  3. Their service fees (Trust fee) are lower than anybody else’s — 1% (BDO) vs. 1.5% (BPI) or 2% (Metrobank) may not seem like much, but if you are investing for the long term, that seemingly small difference is going to eat substantially into your earnings.
  4. It is easy to check the status of your investment if you have an online account.

Taking the plunge

For my first foray, I selected BDO Equity. If you are a neophyte, people would normally advise you to avoid high-risk products like equities, but since I was in this for the long haul and it was only for a relatively small amount (note also that I did a lot of research before I made my decision), I decided to push through with it.

piggy bank

A few days later, I also enrolled my BDO savings account in BDO’s Easy Investment Plan (EIP), which is basically an installment plan for small-time investors who are willing to put in a specific amount on a regular basis (monthly or bi-monthly) until the minimum amount of P10,000 is reached (which constitutes 1 unit). This time I hedged a bit and chose BDO Balanced Fund, which carries a slightly lower risk. (Note that in investing, high risk = high returns; low risk = low returns; it is just a matter of deciding how much risk you are willing to tolerate.)

A year later

Twelve months have now passed since I took the plunge, and I am glad (and mightily relieved) to report that my precipitate decision has paid off. As of the latest update, my first UITF (equity) has now grown by 15.52%, and my Balanced Fund UITF has inched up by 10.48%. It may not seem that much, but to me that small amount of profit represents some sort of a validation that I have done something worthwhile with my earnings and that I have actually taken a proactive step to make my future just a little bit more secure.

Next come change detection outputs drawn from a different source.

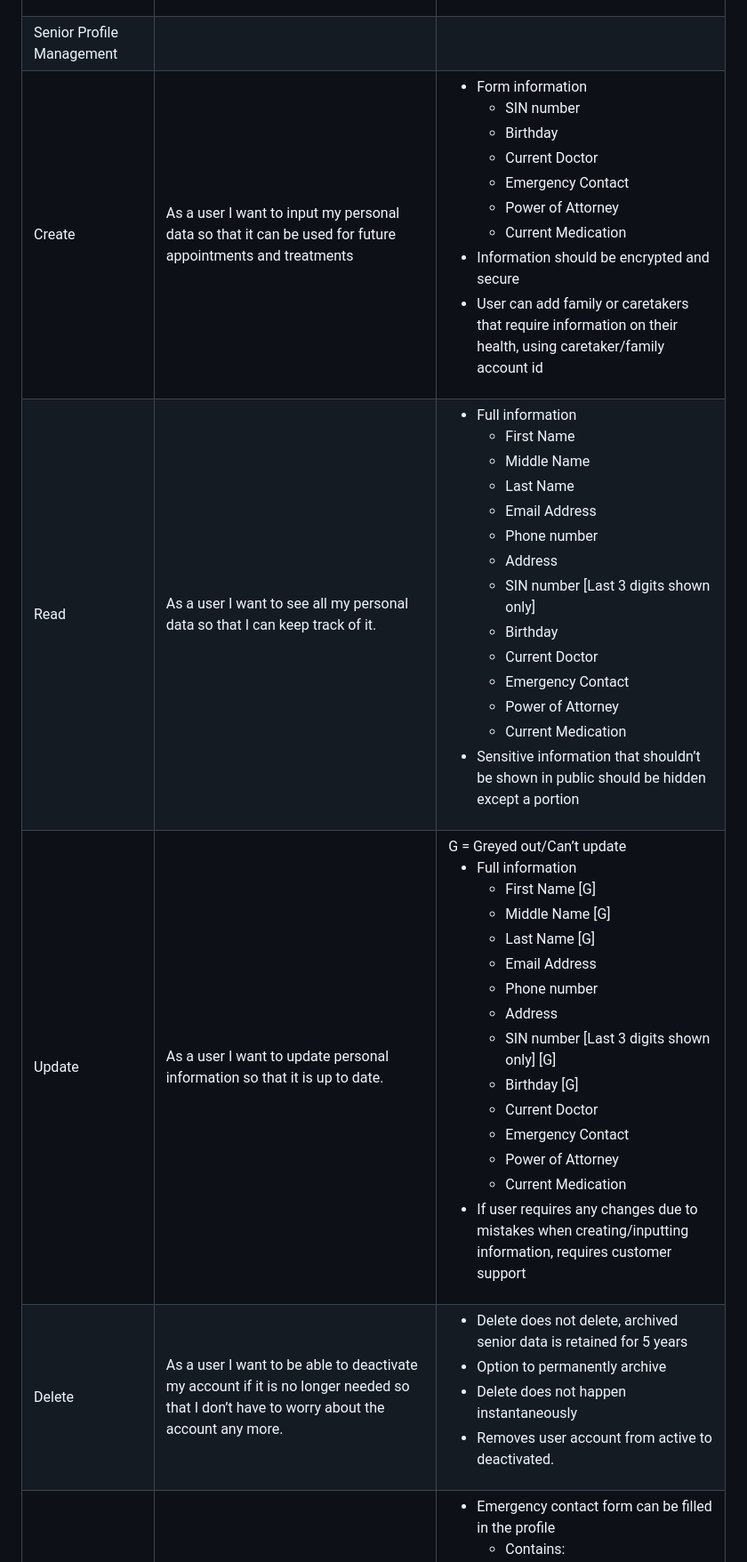
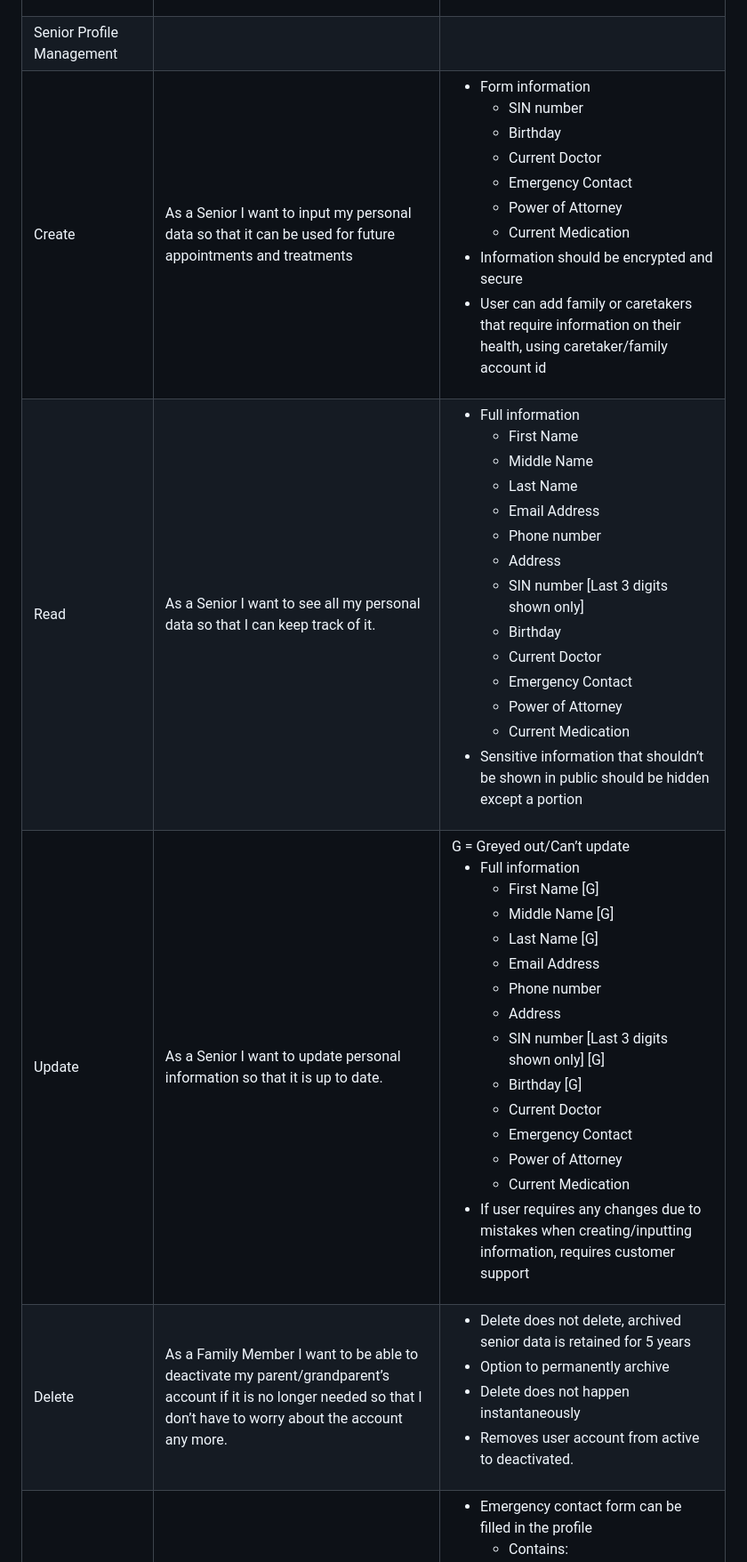
Before and after one commit to BCIT-COMP-8071-FALL-2026/Group-Project, a Markdown page: docs/User-Stories.md, the part around one of its changes. Shown at 89% size. GitHub-like rendering.

Commit message:
Update User-Stories.md
Updated users to specific roles/characters

```diff
--- a/docs/User-Stories.md
+++ b/docs/User-Stories.md
@@ -8,10 +8,10 @@
 |User Roles and Permissions | As the admin, I want to be able to turn employee accounts into admins through a button locked by a passkey so that I can easily let them work and be secure.|<ul><li>Button to turn account into admin pops up a password</li><li>Successful password will turn account into admin </li><li>Unsuccessful password will do nothing until 3 attempts, which will issue a warning</li><li>5 attempts will log the admin out</li></ul>|
 ||As an admin, I want a clear hierarchy of roles and permissions so that I can ensure proper access to all users.|<ul><li>All roles are defined</li><li>All permissions are defined for each role</li><li>Permissions following least privilege only philosophy<ul><li>Only give each role what that role requires to work. Otherwise do not give them that permission.</li></ul></li></ul>|
 |Senior Profile Management|||
-|Create|As a user I want to input my personal data so that it can be used for future appointments and treatments|<ul><li>Form information<ul><li>SIN number</li><li>Birthday</li><li>Current Doctor</li><li>Emergency Contact</li><li>Power of Attorney</li><li>Current Medication</li></ul></li><li>Information should be encrypted and secure</li><li>User can add family or caretakers that require information on their health, using caretaker/family account id</li></ul>|
-|Read|As a user I want to see all my personal data so that I can keep track of it.|<ul><li>Full information<ul><li>First Name</li><li>Middle Name</li><li>Last Name</li><li>Email Address</li><li>Phone number</li><li>Address</li> <li>SIN number [Last 3 digits shown only]</li><li>Birthday</li><li>Current Doctor</li><li>Emergency Contact</li><li>Power of Attorney</li><li>Current Medication</li></ul></li><li>Sensitive information that shouldn’t be shown in public should be hidden except a portion</li></ul>|
-|Update |As a user I want to update personal information so that it is up to date.|G = Greyed out/Can’t update </br><ul><li>Full information<ul><li>First Name [G]</li><li>Middle Name [G]</li><li>Last Name [G]</li><li>Email Address</li><li>Phone number</li><li>Address</li><li>SIN number [Last 3 digits shown only] [G]</li><li>Birthday [G] </li><li>Current Doctor</li><li>Emergency Contact</li><li>Power of Attorney</li><li>Current Medication</li></ul></li><li>If user requires any changes due to mistakes when creating/inputting information, requires customer support</li></ul>|
-|Delete|As a user I want to be able to deactivate my account if it is no longer needed so that I don’t have to worry about the account any more.| <ul><li>Delete does not delete, archived senior data is retained for 5 years</li><li>Option to permanently archive</li><li>Delete does not happen instantaneously</li><li>Removes user account from active to deactivated.</li></ul>|
+|Create|As a Senior I want to input my personal data so that it can be used for future appointments and treatments|<ul><li>Form information<ul><li>SIN number</li><li>Birthday</li><li>Current Doctor</li><li>Emergency Contact</li><li>Power of Attorney</li><li>Current Medication</li></ul></li><li>Information should be encrypted and secure</li><li>User can add family or caretakers that require information on their health, using caretaker/family account id</li></ul>|
+|Read|As a Senior I want to see all my personal data so that I can keep track of it.|<ul><li>Full information<ul><li>First Name</li><li>Middle Name</li><li>Last Name</li><li>Email Address</li><li>Phone number</li><li>Address</li> <li>SIN number [Last 3 digits shown only]</li><li>Birthday</li><li>Current Doctor</li><li>Emergency Contact</li><li>Power of Attorney</li><li>Current Medication</li></ul></li><li>Sensitive information that shouldn’t be shown in public should be hidden except a portion</li></ul>|
+|Update |As a Senior I want to update personal information so that it is up to date.|G = Greyed out/Can’t update </br><ul><li>Full information<ul><li>First Name [G]</li><li>Middle Name [G]</li><li>Last Name [G]</li><li>Email Address</li><li>Phone number</li><li>Address</li><li>SIN number [Last 3 digits shown only] [G]</li><li>Birthday [G] </li><li>Current Doctor</li><li>Emergency Contact</li><li>Power of Attorney</li><li>Current Medication</li></ul></li><li>If user requires any changes due to mistakes when creating/inputting information, requires customer support</li></ul>|
+|Delete|As a Family Member I want to be able to deactivate my parent/grandparent’s account if it is no longer needed so that I don’t have to worry about the account any more.| <ul><li>Delete does not delete, archived senior data is retained for 5 years</li><li>Option to permanently archive</li><li>Delete does not happen instantaneously</li><li>Removes user account from active to deactivated.</li></ul>|
 |Family and Emergency Contact Assignment|As a family member I want to leave my number so I can be contacted during emergencies.|<ul><li>Emergency contact form can be filled in the profile<ul><li>Contains:<ul><li>First name</li><li>Last name</li><li>Phone number</li><li>work phone number (optional)</li><li>relationship</li></ul></li></ul></li><li>Can have multiple emergency contacts</li><li>If emergency contact has an account, can be assigned as emergency contact as well.</li></ul>|
 ||As a family member I want to check on my grandparent/parent health and notes from caretakers and doctors so I can make sure they’re okay and follow any instructions that have been left.|<ul><li>Family member creates separate login</li><li>Family ID is added to the patient’s account to view patient information</li><li>Only able to access assigned patient information</li><li>Same home page as a normal account, just added tab for parent/grandparent information</li><li>Assignment to elder account requires elder account login password</li></ul>|
 |Caregiver Assignment|As a caregiver I want to see all the patients I have been assigned so that I can manage my time and make it to each appointment.|<ul><li>List of patients displayed in order of appointment times </li><li>Table format<ul><li>Time</li><li>Patient Name</li><li>Appointment Type</li><li>Resident address</li><li>Destination address (if applicable)</li></ul></li><li>Any notes from previous caretakers on a patient</li></ul>|
```
Also changed, not shown: other parts of docs/User-Stories.md (+3 -3 lines).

As for regrets, I guess my only regret is that it took me such a long time to take that first step and that nobody has told me about this earlier. As such, I am hoping that this post will also encourage my fellow freelancers to take stock of their situation and finally turn their own plans into reality (if they haven’t already).